Framework for Multi-Phase Material Modeling using Stabilized Interface and Crystal Plasticity Finite Element Methods

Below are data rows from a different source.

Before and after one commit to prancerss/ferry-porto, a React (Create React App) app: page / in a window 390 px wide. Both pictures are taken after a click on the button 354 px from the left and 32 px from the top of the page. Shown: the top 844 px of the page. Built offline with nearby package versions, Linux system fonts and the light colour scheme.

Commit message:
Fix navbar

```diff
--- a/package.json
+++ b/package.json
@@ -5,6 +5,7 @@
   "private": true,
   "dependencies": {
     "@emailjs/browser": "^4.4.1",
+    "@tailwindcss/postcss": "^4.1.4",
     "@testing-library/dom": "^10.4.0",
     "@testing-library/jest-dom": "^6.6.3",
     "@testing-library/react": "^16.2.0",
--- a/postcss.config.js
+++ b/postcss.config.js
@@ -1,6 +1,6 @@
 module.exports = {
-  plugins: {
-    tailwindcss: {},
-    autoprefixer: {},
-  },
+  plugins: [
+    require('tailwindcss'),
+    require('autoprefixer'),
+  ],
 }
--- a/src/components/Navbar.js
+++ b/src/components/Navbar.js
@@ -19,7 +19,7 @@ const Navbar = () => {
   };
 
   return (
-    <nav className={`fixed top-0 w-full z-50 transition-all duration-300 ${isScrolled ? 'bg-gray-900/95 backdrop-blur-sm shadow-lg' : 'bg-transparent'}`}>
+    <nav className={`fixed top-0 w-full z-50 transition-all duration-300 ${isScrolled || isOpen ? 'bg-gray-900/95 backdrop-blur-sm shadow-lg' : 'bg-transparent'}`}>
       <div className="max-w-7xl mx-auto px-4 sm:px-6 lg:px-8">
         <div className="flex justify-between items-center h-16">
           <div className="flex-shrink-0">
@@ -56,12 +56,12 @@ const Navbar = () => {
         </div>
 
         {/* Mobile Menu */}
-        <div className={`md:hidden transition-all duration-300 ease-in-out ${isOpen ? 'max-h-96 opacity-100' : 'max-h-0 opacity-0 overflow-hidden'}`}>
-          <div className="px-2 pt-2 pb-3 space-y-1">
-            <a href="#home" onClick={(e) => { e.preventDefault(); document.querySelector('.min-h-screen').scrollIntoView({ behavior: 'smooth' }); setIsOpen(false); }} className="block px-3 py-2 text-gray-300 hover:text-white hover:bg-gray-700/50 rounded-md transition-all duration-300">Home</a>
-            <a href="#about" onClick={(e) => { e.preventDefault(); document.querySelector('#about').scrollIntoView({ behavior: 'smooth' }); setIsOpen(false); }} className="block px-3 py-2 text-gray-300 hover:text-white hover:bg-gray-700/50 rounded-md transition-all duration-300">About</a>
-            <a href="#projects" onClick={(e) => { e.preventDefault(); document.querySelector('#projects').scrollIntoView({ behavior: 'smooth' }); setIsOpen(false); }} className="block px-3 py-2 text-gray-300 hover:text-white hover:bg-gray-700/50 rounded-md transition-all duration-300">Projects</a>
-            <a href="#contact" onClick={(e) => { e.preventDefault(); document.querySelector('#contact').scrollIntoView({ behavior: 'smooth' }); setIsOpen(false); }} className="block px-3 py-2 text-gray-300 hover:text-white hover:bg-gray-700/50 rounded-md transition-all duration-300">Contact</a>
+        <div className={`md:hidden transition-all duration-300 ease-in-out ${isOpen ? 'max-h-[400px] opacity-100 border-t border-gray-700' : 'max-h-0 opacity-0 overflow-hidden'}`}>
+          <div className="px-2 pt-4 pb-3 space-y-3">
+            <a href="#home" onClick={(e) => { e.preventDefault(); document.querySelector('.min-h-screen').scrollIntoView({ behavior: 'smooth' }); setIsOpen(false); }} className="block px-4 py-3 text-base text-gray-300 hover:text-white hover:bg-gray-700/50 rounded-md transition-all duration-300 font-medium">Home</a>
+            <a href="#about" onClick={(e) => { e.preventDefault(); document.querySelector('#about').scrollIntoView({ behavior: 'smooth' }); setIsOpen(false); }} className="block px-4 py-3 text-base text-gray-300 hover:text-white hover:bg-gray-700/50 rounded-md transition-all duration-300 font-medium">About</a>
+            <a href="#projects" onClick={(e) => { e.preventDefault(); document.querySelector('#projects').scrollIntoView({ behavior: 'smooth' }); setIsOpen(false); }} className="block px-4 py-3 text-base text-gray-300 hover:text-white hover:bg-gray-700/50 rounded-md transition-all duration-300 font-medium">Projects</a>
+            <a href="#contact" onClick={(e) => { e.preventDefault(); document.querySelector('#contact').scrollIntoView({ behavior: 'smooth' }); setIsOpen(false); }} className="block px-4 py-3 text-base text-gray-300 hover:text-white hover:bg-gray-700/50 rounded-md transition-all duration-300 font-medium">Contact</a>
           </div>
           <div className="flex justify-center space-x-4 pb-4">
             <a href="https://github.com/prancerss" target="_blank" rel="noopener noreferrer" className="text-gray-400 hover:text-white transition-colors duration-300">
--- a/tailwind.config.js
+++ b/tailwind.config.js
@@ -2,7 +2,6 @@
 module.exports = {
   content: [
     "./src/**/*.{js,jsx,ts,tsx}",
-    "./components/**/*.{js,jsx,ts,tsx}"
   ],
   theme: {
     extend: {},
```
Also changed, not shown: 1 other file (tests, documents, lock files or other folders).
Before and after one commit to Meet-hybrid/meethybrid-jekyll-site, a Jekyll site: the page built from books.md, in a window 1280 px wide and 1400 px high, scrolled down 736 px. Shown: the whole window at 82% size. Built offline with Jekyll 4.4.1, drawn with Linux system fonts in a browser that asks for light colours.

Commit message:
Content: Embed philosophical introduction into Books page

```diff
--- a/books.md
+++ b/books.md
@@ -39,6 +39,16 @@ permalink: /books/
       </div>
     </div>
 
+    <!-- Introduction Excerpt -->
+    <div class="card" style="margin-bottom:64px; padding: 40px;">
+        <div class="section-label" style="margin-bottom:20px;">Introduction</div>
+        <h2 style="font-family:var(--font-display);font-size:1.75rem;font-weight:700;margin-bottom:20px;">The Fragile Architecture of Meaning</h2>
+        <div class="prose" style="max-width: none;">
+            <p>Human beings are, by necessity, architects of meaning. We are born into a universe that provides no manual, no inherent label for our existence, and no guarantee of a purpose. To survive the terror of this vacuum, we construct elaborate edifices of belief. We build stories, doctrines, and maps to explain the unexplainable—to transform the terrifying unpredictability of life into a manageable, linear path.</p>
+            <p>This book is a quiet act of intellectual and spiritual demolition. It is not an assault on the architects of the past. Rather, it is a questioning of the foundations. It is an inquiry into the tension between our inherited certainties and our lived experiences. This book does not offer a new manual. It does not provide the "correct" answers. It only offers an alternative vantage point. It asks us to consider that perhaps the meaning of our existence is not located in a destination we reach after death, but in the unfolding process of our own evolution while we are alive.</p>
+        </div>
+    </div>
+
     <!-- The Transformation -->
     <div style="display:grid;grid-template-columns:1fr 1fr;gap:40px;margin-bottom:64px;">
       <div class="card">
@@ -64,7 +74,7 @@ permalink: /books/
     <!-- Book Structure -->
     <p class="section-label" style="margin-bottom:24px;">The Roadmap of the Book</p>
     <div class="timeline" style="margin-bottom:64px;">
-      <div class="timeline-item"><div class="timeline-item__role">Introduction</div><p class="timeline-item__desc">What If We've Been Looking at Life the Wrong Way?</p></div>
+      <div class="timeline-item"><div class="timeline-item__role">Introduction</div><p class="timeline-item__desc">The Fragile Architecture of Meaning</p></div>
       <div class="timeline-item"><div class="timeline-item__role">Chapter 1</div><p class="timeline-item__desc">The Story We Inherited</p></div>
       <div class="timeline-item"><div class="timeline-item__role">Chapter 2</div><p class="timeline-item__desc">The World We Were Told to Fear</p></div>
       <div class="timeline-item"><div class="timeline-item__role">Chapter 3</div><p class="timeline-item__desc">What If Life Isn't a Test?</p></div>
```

As computational resources have continued to expand, the drive for developing computational methods with higher fidelity for complex material modeling problems has continued to increase. A persistent challenge in computational multi-phase modeling is the robust treatment of non-smooth features or interfaces, such as grain boundaries in metals, interphases between constituents in composite materials, lubricated and bolted joints in structural systems, etc. Across these diverse applications, the major bottleneck revolves around imposing kinematic conditions upon discontinuous discrete functions in a mathematically consistent fashion. This talk explores our group’s efforts on deriving and advancing a stable computational framework for modeling solid mechanics problems with a range of interface kinematics. The framework serves as a robust platform for predictive modeling of mechanical and material systems containing interfaces due to the underlying philosophy of the variational multiscale method; two applications are the frictional dissipation in bolted mechanical joints and the debonding of fibrous composites. Also, our computational efforts have born fruit through collaborations with materials characterization groups to elucidate material mechanisms through physics-based crystal plasticity modeling. One area of interest is the creep behavior of Grade 91 ferritic/martensitic steel, particularly to extrapolate behavior from short-life/high-stress experiments to operating regimes.